This paper will argue that South Africa ignored the International Criminal Court's orders in 2015 and made plans to withdraw from the Rome Statute because 1) The indictments of the leaders of Sudan, Libya, and Kenya violated international law regarding immunity for heads of state; 2) The ICC is a political tool used to target African people; 3) The United States colludes with its European allies to control the ICC despite not being a signatory to the Rome Statute; 4) The ICC prosecutes people in Africa while ignoring similar crimes committed by others; and 5) The history of racism and colonialism makes Africans skeptical of non-Africans.

History of the International Criminal Court

Although many people in Africa believe the ICC is biased against them, African people played an important role in the ICC's creation. James Crawford (2008) discussed the history of the court. He said the idea for an international criminal tribunal dates back to 1872 (678). More recently, the issue arose in 1953 with the involvement of the United Nations. No such tribunal was formed because of disagreements over the definition of aggression, along with concerns related to the Cold War. Trinidad and Tobago raised the issue again in 1989, and it was from those efforts that a process began, leading to the Rome Statute being created in 1998 (679).

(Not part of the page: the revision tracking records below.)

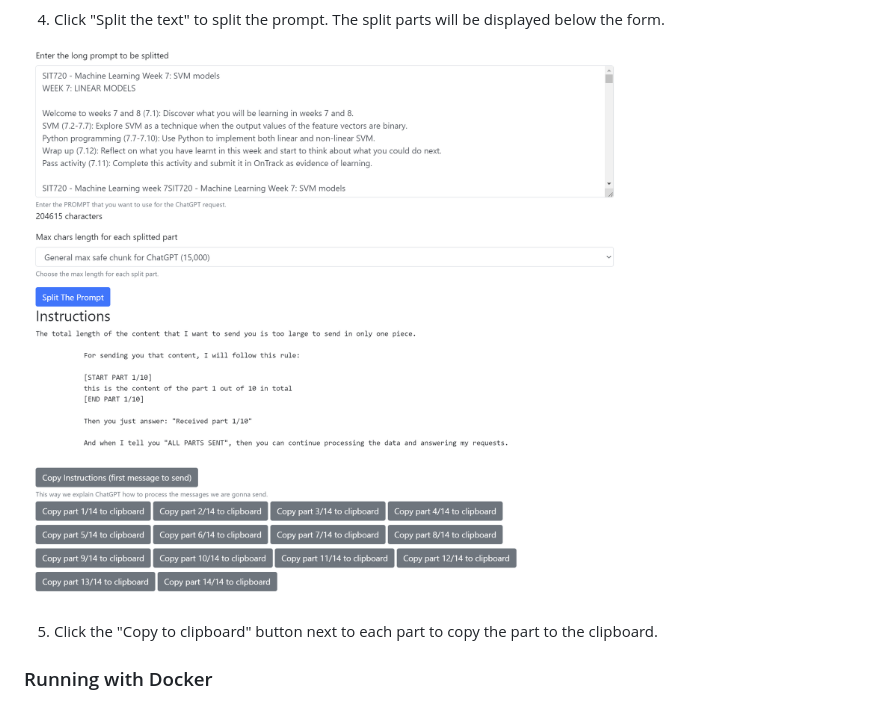
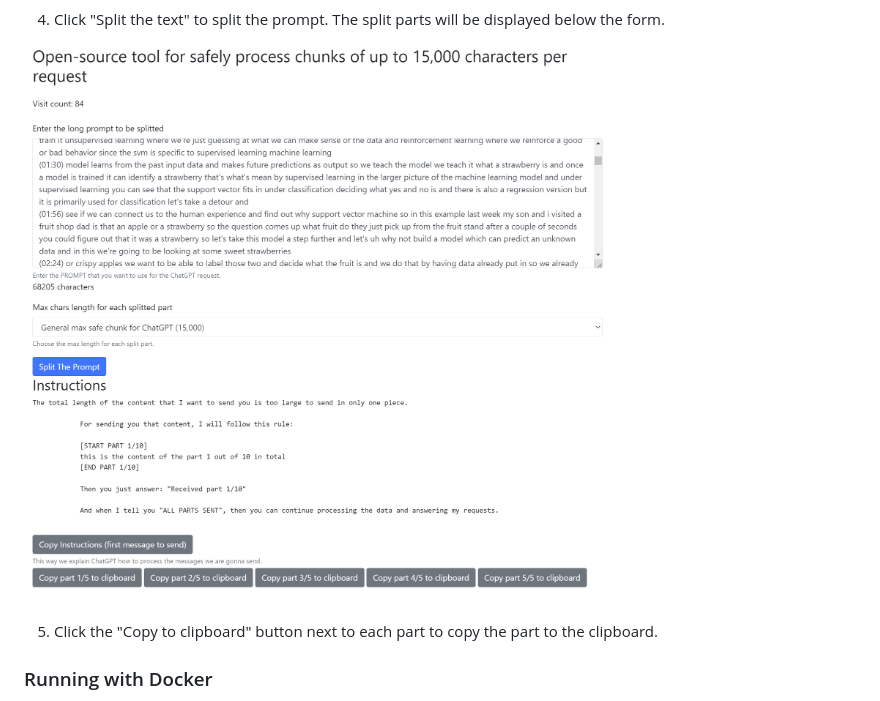
Before and after one commit to nfsarch33/go-chatgpt-prompt-splitter, a Markdown page: README.md, the part around the change. Rendered like a GitHub page; pictures changed too: static/images/go-chatgpt-prompt-split-complete.png (added), static/images/go-chatgpt-prompt-splitter-result.png (deleted).

Commit message:
Update screenshots (#3)

```diff
--- a/README.md
+++ b/README.md
@@ -61,7 +61,7 @@ part in the "Split Length" field.
 4. Click "Split the text" to split the prompt. The split parts will be displayed
 below the form.
 
-![Prompt got splitted based on given chunk length](static/images/go-chatgpt-prompt-splitter-result.png)
+![Prompt got splitted based on given chunk length](static/images/go-chatgpt-prompt-split-complete.png)
 
 5. Click the "Copy to clipboard" button next to each part to copy the part to
 the clipboard.
```
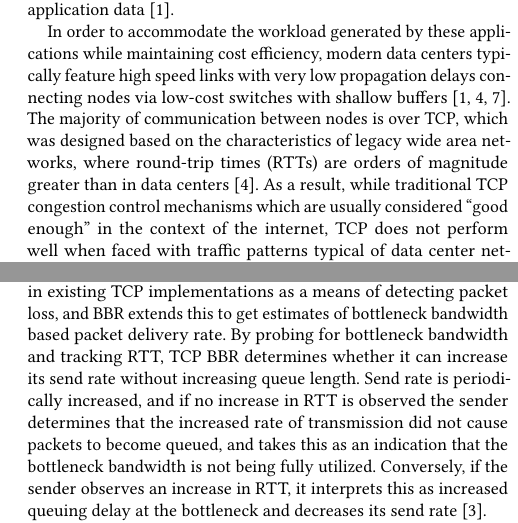
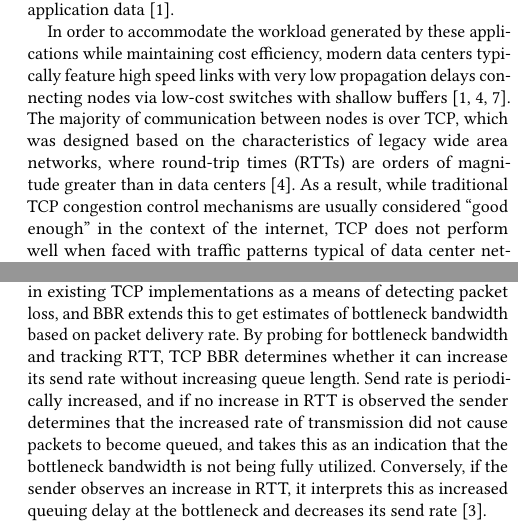
Before and after one commit to chowes/tcp-congestion-control, a LaTeX paper (paper/tcp-congestion.tex, which reads paper/tcp-body.tex): two parts of the columns of pages 1 and 3 of 5, joined at a grey line, cut so that both start at the same text. Compiled offline with pdfLaTeX.

Commit message:
Final submission

```diff
--- a/paper/tcp-body.tex
+++ b/paper/tcp-body.tex
@@ -2,7 +2,7 @@
 
 Data centers are responsible for driving large-scale web applications such as web search, storage, advertising, and social network composition ~\cite{chen_understanding_2009, alizadeh_data_2010}. These applications generate diverse traffic with strict throughput and latency requirements. In particular, many distributed web applications rely on workflow patterns in which requests are broken down and distributed to multiple workers, which perform tasks simultaneously and return responses to an aggregator ~\cite{chen_understanding_2009, alizadeh_data_2010}. As a result, data centers need to support bursts of many-to-one traffic traversing shared bottlenecks without affecting the throughput of long-lived flows needed to update and maintain application data ~\cite{alizadeh_data_2010}.
 
-In order to accommodate the workload generated by these applications while maintaining cost efficiency, modern data centers typically feature high speed links with very low propagation delays connecting nodes via low-cost switches with shallow buffers ~\cite{chen_understanding_2009, hamilton_designing_2007, alizadeh_data_2010}. The majority of communication between nodes is over TCP, which was designed based on the characteristics of legacy wide area networks, where round-trip times (RTTs) are orders of magnitude greater than in data centers ~\cite{chen_understanding_2009}. As a result, while traditional TCP congestion control mechanisms which are usually considered ``good enough'' in the context of the internet, TCP does not perform well when faced with traffic patterns typical of data center networks ~\cite{chen_understanding_2009, phanishayee_measurement_2008}.
+In order to accommodate the workload generated by these applications while maintaining cost efficiency, modern data centers typically feature high speed links with very low propagation delays connecting nodes via low-cost switches with shallow buffers ~\cite{chen_understanding_2009, hamilton_designing_2007, alizadeh_data_2010}. The majority of communication between nodes is over TCP, which was designed based on the characteristics of legacy wide area networks, where round-trip times (RTTs) are orders of magnitude greater than in data centers ~\cite{chen_understanding_2009}. As a result, while traditional TCP congestion control mechanisms are usually considered ``good enough'' in the context of the internet, TCP does not perform well when faced with traffic patterns typical of data center networks ~\cite{chen_understanding_2009, phanishayee_measurement_2008}.
 
 In particular, the traffic patterns common to data center networks suffer a number of impairments due to problems with traditional TCP congestion control mechanisms. This paper discusses a number of approaches to TCP congestion control aimed at improving the performance of TCP both in general and in data centers. In particular, Data Center TCP (DCTCP) is discussed in depth, and selected key findings are reproduced using the Mininet network emulator.
 
@@ -46,7 +46,7 @@ In practice, ICTCP is effective at avoiding incast congestion, but does not full
 
 TCP BBR (\emph{B}ottleneck \emph{B}andwidth, and \emph{R}ound-trip propagation time) uses ``congestion-based congestion control'' in place of traditional loss-based congestion detection mechanisms to improve the performance of TCP. TCP BBR is intended as a general replacement for traditional TCP congestion control mechanisms, though it is currently being implemented in a number of Google services including the Google Cloud Platform as well as Google's B4 Backbone, which is a wide area network comprised of shallow buffered commodity switches similar to those used in data centers ~\cite{cardwell_bbr:_2016, cardwell_tcp_2017}. While TCP BBR is not intended to address network problems unique to data center traffic patterns, the design of BBR is based on the observation that optimal throughput, loss, and RTT is achieved when the send rate is exactly equal to the bandwidth of the bottleneck in a TCP flow ~\cite{kleinrock_power_1979}. That is, the sender pushes data into the network at a rate that does not underutilize the bottleneck link, but also does not cause queues grow ~\cite{cardwell_bbr:_2016}. Thus, like DCTCP, TCP BBR seeks to achieve high throughput without causing queue build up in order to avoid high RTTs as a result of queuing delay.
 
-TCP BBR bases its congestion control mechanisms on measurements of RTT and bottleneck bandwidth. RTT is already measured in existing TCP implementations as a means of detecting packet loss, and BBR extends this to get estimates of bottleneck bandwidth based packet delivery rate. By probing for bottleneck bandwidth and tracking RTT, TCP BBR determines whether it can increase its send rate without increasing queue length. Send rate is periodically increased, and if no increase in RTT is observed the sender determines that the increased rate of transmission did not cause packets to become queued, and takes this as an indication that the bottleneck bandwidth is not being fully utilized. Conversely, if the sender observes an increase in RTT, it interprets this as increased queuing delay at the bottleneck and decreases its send rate ~\cite{cardwell_bbr:_2016}.
+TCP BBR bases its congestion control mechanisms on measurements of RTT and bottleneck bandwidth. RTT is already measured in existing TCP implementations as a means of detecting packet loss, and BBR extends this to get estimates of bottleneck bandwidth based on packet delivery rate. By probing for bottleneck bandwidth and tracking RTT, TCP BBR determines whether it can increase its send rate without increasing queue length. Send rate is periodically increased, and if no increase in RTT is observed the sender determines that the increased rate of transmission did not cause packets to become queued, and takes this as an indication that the bottleneck bandwidth is not being fully utilized. Conversely, if the sender observes an increase in RTT, it interprets this as increased queuing delay at the bottleneck and decreases its send rate ~\cite{cardwell_bbr:_2016}.
 
 Testing in Google services such as the B4 backbone, Google Cloud Platform, and YouTube have shown higher throughput and consistency relative to TCP CUBIC ~\cite{cardwell_bbr:_2016, cardwell_tcp_2017}. While no evaluations of TCP BBR in data center environments have been published, TCP BBR's emphasis on maintaining high throughput while minimizing queuing delay suggest that the protocol may be an effective means of addressing buffer bloat and incast congestion while maintaining high throughput for background flows.
 
```
Also changed, not shown: paper/tcp-congestion.pdf, paper/tcp-body.tex (6 more changed lines), 1 other file.
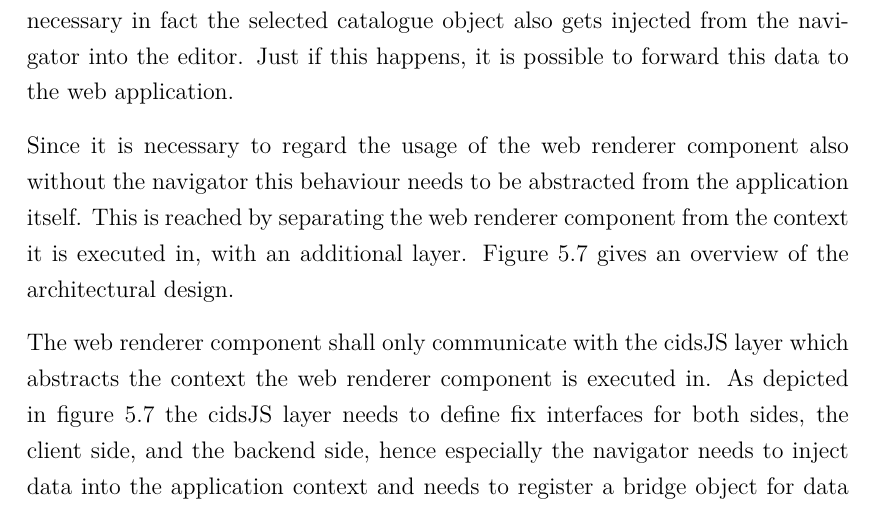
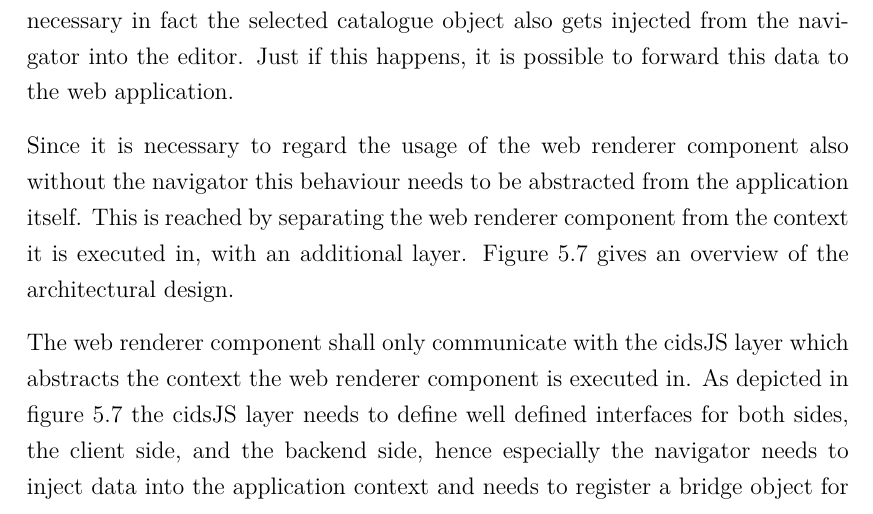
Before and after one commit to dameiers/master-thesis, a LaTeX thesis (thesis.tex, which reads chapters/5_implementation/implementation.tex): part of page 80 of 104, cut so that both start at the same text. Compiled offline with pdfLaTeX.

Commit message:
switched expression 'fix interface' to 'well defined interface'

```diff
--- a/chapters/5_implementation/implementation.tex
+++ b/chapters/5_implementation/implementation.tex
@@ -291,7 +291,7 @@ Figure \ref{fig:cidsJS} gives an overview of the architectural design.
 \end{figure}
 
 The web renderer component shall only communicate with the cidsJS layer which abstracts the context the web renderer component is executed in.
-As depicted in figure \ref{fig:cidsJS} the cidsJS layer needs to define fix interfaces for both sides, the client side, and the backend side, hence especially the navigator needs to inject data into the application context and needs to register a bridge object for data exchange.
+As depicted in figure \ref{fig:cidsJS} the cidsJS layer needs to define well defined interfaces for both sides, the client side, and the backend side, hence especially the navigator needs to inject data into the application context and needs to register a bridge object for data exchange.
 The cidsJS layer is represented as a JavaScript object that can be easily accessed within the whole JavaScript context of the loaded page and thereby is easily accessible within the Java scope.
 A very common practice for this is to use an anonymous function that handles the initialisation of the cidsJS layer object and finally exposes this object to the global scope of the application afterwards.
 A similar approach is used in other frameworks such as JQuery or Prototype.
```
Also changed, not shown: chapters/2_webdevelopment/web_development.tex (+1 -1 lines), 1 other file.
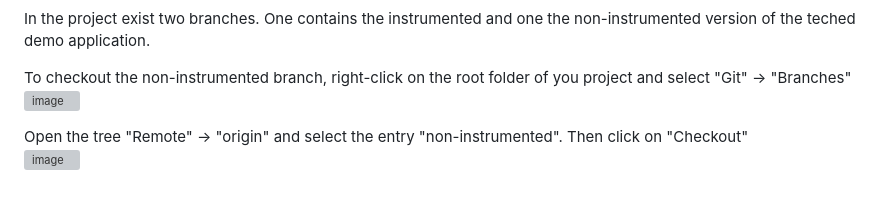
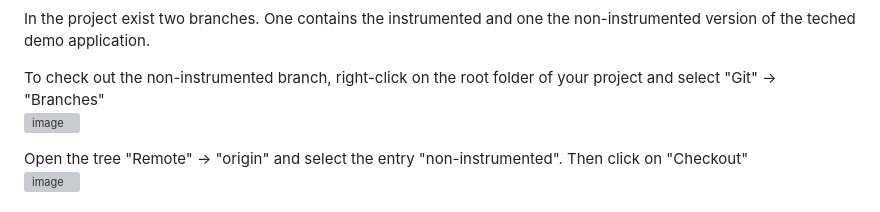
Before and after one commit to SAP-samples/alm-demo-session, a Markdown page: exercises/ex1/README.md, the part around the change printed below. Drawn GitHub-style; grey boxes are pictures that could not be loaded.

```diff
--- a/exercises/ex1/README.md
+++ b/exercises/ex1/README.md
@@ -25,9 +25,8 @@ You will now see the imported Java project in your IntelliJ project browser.
 
 In the project exist two branches. One contains the instrumented and one the non-instrumented version of the teched demo application.
 
-To checkout the non-instrumented branch, right-click on the root folder of you project and select "Git" -> "Branches"
+To check out the non-instrumented branch, right-click on the root folder of your project and select "Git" -> "Branches"
 <br>![image](https://github.com/SAP-samples/teched2023-XP261/assets/113598836/daee45b2-a0d0-4953-8f12-1aed85a1c6c6)
-
 
 Open the tree "Remote" -> "origin" and select the entry "non-instrumented". Then click on "Checkout"
 <br>![image](https://github.com/SAP-samples/teched2023-XP261/assets/113598836/93e6ad31-e23d-4150-988d-4d3c28eb4b54)
```
Also changed, not shown: other parts of exercises/ex1/README.md (+2 -2 lines).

Rowland J.V. Cole (2013) noted that African countries were instrumental in forming the ICC. They had the highest regional representation in the world among countries that signed the Rome Statute (671). The Southern African Development Community (SADC), of which South Africa is a member, is a regional organization in Africa. Sivu Maqungo said that South Africa and four other SADC countries joined others in an attempt to create the ICC in 1993. Cole said the SADC members devised 10 principles in September 1997 that were considered when forming the ICC. In February 1998, 25 African countries participated in a conference in Senegal where the Dakar Declaration was adopted. That declaration sought to ensure the independence of the ICC, and committed the countries to establishing the court (673).

Maqungo revealed that South Africa was a member of the Drafting Committee of the Rome Conference, and worked with others to form part of the Rome Statute. South Africa led the SADC in July 1998 when the organization approved a draft of the treaty. The principle of complementarity, as opposed to giving the court primary jurisdiction, was supported to recognize the sovereignty of countries. South Africa also wanted the Rome Statute to include a provision recognizing reconciliation and amnesty efforts. Provisions adopting complementarity and amnesty were included because of its efforts.

The Rome Statute entered into force on July 1, 2002. Although intended to be an independent organization, it is funded not only by its members but by other individuals and entities ("ICC - About the Court"). The ICC was to be a court of last resort that would only intervene if a national legal system either refused or was unwilling to prosecute. …

Search by... Author
Show... All Results Primary Sources Peer-reviewed

Oops!

An unknown error has occurred. Please click the button below to reload the page. If the problem persists, please try again in a little while.